Required work. Count the lines in the data below where the string "README" occurs, please, and give the number alone.

(Extracted records)
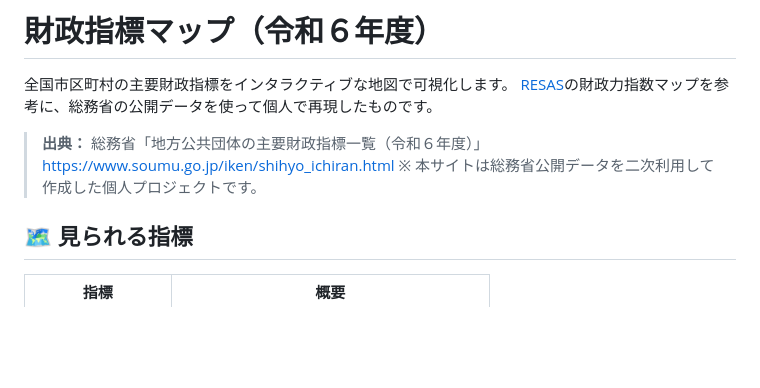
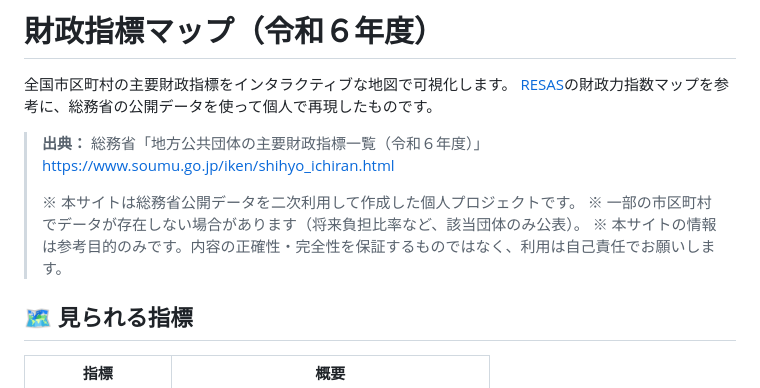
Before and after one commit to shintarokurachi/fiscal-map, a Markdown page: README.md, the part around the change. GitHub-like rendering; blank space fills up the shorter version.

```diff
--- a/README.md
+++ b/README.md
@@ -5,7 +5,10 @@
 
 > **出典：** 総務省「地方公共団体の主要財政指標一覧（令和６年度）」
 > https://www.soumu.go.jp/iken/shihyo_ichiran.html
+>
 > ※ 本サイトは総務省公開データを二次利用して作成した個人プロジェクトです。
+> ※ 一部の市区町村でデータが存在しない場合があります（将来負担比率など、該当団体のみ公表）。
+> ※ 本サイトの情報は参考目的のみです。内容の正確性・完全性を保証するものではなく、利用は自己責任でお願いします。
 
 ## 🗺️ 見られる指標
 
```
* * *
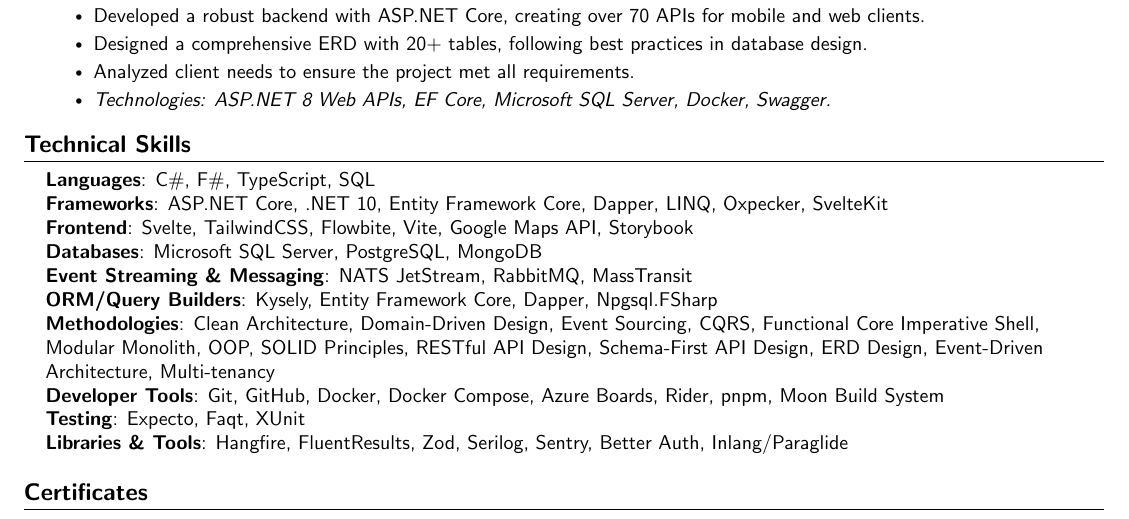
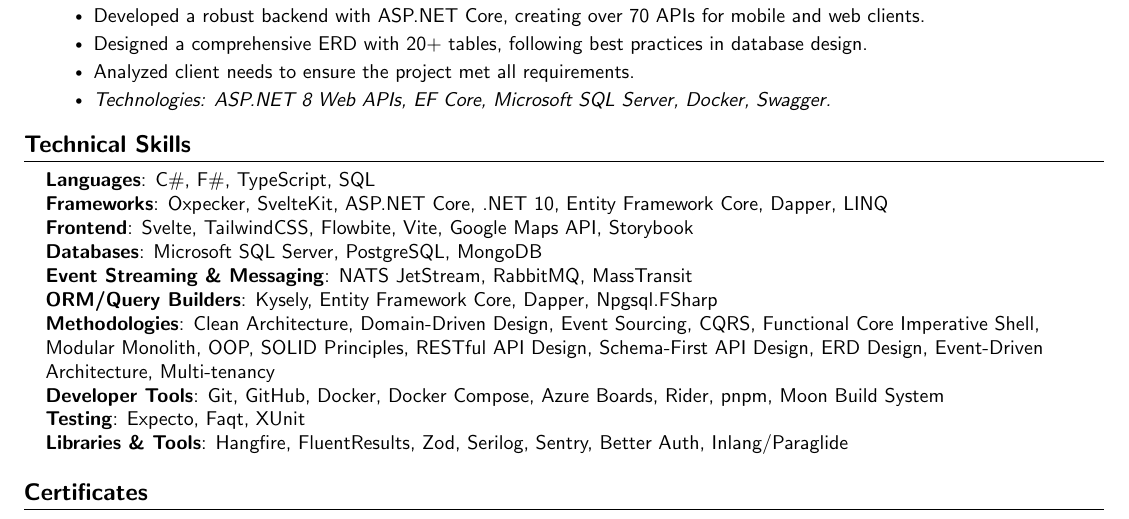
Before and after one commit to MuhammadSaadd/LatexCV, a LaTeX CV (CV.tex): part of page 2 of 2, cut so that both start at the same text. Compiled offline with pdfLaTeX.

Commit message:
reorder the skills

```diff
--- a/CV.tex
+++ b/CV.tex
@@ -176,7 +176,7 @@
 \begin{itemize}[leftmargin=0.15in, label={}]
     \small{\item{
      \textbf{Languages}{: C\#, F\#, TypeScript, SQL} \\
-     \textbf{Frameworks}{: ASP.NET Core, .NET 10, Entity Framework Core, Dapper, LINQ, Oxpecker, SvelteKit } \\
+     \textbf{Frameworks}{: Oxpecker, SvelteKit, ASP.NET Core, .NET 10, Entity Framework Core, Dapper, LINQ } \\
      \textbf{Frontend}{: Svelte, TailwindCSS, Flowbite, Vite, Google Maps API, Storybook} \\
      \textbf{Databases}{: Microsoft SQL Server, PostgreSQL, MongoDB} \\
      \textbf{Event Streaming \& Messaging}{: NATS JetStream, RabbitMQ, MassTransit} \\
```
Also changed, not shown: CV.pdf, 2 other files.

Answer for the task. 3